- Work item -
Report each line of the data that has "CSRF" somewhere in it.

- Records for this exercise -
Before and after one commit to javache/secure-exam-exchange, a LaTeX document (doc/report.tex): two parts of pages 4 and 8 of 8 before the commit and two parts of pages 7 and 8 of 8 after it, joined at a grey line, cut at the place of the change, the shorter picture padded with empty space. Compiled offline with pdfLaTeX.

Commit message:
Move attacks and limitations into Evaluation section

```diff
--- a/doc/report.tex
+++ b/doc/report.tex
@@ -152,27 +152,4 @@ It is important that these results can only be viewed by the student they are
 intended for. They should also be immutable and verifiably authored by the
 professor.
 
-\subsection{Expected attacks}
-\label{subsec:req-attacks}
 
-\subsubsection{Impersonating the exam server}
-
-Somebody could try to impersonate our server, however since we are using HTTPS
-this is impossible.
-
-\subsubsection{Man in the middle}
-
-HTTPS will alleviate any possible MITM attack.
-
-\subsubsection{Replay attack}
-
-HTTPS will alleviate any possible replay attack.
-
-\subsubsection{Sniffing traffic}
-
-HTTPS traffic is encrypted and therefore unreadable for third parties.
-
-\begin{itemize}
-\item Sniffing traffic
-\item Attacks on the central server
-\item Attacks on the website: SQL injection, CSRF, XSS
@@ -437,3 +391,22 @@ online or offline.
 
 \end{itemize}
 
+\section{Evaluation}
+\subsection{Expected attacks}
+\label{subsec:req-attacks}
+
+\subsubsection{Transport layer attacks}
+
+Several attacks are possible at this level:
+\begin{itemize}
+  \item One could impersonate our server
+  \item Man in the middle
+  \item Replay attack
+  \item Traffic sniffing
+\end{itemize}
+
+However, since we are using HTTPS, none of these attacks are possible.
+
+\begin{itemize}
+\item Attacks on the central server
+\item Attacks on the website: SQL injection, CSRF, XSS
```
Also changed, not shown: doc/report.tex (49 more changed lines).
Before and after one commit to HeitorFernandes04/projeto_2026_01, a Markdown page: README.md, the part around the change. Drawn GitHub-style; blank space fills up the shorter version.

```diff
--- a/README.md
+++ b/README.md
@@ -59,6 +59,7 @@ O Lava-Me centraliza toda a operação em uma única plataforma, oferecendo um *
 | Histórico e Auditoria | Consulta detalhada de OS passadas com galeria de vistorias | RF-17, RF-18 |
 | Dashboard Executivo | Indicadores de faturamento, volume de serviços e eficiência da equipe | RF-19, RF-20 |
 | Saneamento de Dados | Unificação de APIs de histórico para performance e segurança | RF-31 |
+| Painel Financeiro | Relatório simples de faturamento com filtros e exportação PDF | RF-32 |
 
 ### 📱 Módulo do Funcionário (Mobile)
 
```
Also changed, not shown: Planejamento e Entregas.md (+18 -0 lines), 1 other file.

- Response to the exercise -
-\item Attacks on the website: SQL injection, CSRF, XSS
+\item Attacks on the website: SQL injection, CSRF, XSS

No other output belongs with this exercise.